Repeat the lines below exactly as they appear, but leave out the images.

─── Entries provided

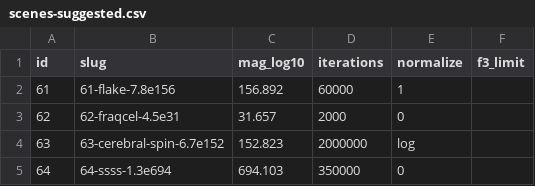
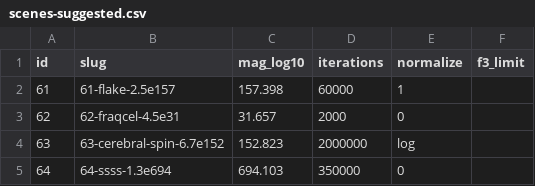
Before and after one commit to WindySnowOwl/fractadyne, a CSV file: bench-kit/scenes-suggested.csv, drawn as a sheet.

```diff
--- a/bench-kit/scenes-suggested.csv
+++ b/bench-kit/scenes-suggested.csv
@@ -1,3 +1,3 @@
 id,slug,mag_log10,iterations,normalize,f3_limit
-61,61-flake-7.8e156,156.892,60000,1,
+61,61-flake-2.5e157,157.398,60000,1,
 62,62-fraqcel-4.5e31,31.657,2000,0,
```
Also changed, not shown: 4 other files.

──────

Written reply >>
Before and after one commit to WindySnowOwl/fractadyne, a CSV file: bench-kit/scenes-suggested.csv, drawn as a sheet.

```diff
--- a/bench-kit/scenes-suggested.csv
+++ b/bench-kit/scenes-suggested.csv
@@ -1,3 +1,3 @@
 id,slug,mag_log10,iterations,normalize,f3_limit
-61,61-flake-7.8e156,156.892,60000,1,
+61,61-flake-2.5e157,157.398,60000,1,
 62,62-fraqcel-4.5e31,31.657,2000,0,
```
Also changed, not shown: 4 other files.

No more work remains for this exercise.